New Online Forum for U.N. Business and Human Rights Mandate, United Nations Press Release, New York and Geneva, Dec. 1, 2009. Each of the Essays will consider one of the topics raised in the online consultation.  My hope is to help generate discussion and to encourage further discussion of the issues within the framework fo the consultation  framework. 

Part XXI: Human Rights Due Diligence--Issues: Finance.

There is something of a disjunction between the SRSG's discussion of supply chain obligations of corporations, and the discussion of the obligations financial institutions involved in the financing of corporate activity.  With resoect to the former, the SRSG has proposed a broad sweep of obligations   United Nations Special Representative of the Secretary-General on Business & Human Rights, Issues: Supply Chains., discussed in Larry Catá Backer, Business and Human Rights Part XVIII--Issues: Supply Chain, Law at the End of the Day, Feb. 19, 2010.     
With respect tot he later, the SRSG notes:

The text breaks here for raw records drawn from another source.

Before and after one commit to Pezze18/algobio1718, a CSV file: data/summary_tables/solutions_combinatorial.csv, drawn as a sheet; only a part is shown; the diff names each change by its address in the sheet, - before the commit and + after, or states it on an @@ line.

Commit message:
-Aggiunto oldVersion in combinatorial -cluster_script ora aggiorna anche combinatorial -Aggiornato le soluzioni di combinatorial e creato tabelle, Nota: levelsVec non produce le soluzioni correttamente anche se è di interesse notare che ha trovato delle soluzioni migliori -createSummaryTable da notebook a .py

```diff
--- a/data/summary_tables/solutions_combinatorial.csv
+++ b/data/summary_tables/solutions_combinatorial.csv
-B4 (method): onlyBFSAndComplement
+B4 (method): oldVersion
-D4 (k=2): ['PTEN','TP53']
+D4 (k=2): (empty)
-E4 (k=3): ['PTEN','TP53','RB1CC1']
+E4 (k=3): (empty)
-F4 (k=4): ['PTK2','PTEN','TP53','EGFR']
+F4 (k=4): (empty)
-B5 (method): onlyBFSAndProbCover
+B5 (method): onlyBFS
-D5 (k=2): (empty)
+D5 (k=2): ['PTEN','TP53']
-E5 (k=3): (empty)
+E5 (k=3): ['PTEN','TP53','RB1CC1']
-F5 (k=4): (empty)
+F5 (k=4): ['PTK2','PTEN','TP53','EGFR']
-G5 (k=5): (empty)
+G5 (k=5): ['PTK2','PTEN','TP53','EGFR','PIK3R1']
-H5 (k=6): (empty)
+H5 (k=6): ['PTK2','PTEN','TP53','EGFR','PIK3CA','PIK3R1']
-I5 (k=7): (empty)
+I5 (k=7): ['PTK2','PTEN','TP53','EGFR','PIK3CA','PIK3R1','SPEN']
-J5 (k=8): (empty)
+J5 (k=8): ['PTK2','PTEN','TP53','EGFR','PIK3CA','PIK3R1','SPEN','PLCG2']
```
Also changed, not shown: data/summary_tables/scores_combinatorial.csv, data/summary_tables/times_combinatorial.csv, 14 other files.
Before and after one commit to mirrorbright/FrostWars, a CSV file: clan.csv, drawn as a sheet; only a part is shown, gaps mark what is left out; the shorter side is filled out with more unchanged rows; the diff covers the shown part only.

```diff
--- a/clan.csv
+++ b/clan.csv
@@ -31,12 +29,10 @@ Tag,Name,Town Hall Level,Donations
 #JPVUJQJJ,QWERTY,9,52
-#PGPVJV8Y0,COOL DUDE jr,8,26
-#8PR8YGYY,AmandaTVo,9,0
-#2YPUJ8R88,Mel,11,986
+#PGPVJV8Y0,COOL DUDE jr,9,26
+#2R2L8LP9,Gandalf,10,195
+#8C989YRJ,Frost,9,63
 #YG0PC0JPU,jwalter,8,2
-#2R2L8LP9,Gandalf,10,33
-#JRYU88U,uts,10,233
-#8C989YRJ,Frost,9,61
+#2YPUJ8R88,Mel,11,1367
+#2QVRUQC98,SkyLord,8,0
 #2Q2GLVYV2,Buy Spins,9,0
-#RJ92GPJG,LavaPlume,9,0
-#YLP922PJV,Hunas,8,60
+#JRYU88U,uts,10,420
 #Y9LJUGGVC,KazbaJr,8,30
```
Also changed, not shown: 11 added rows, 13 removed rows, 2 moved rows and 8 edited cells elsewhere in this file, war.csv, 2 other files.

While financial institutions have a responsibility to respect human rights like every other company, they are generally at least one step removed from the human rights impacts of the business activities that they enable with their funds.
A bank’s human rights due diligence for a project loan will differ from that of the company operating the project -- banks are unlikely to have the capacity to visit every site to which they provide capital.  Nevertheless, banks must conduct human rights due diligence to meet their responsibility to respect human rights -- and the human rights risks of a client may also become risks to the funder's liability, returns and reputation.
Beyond banks lies an even more complex array of other lenders, investors, and asset managers, all of which have different means of engagement and leverage with companies.
United Nations Special Representative of the Secretary-General on Business & Human Rights, Issues:  Finance.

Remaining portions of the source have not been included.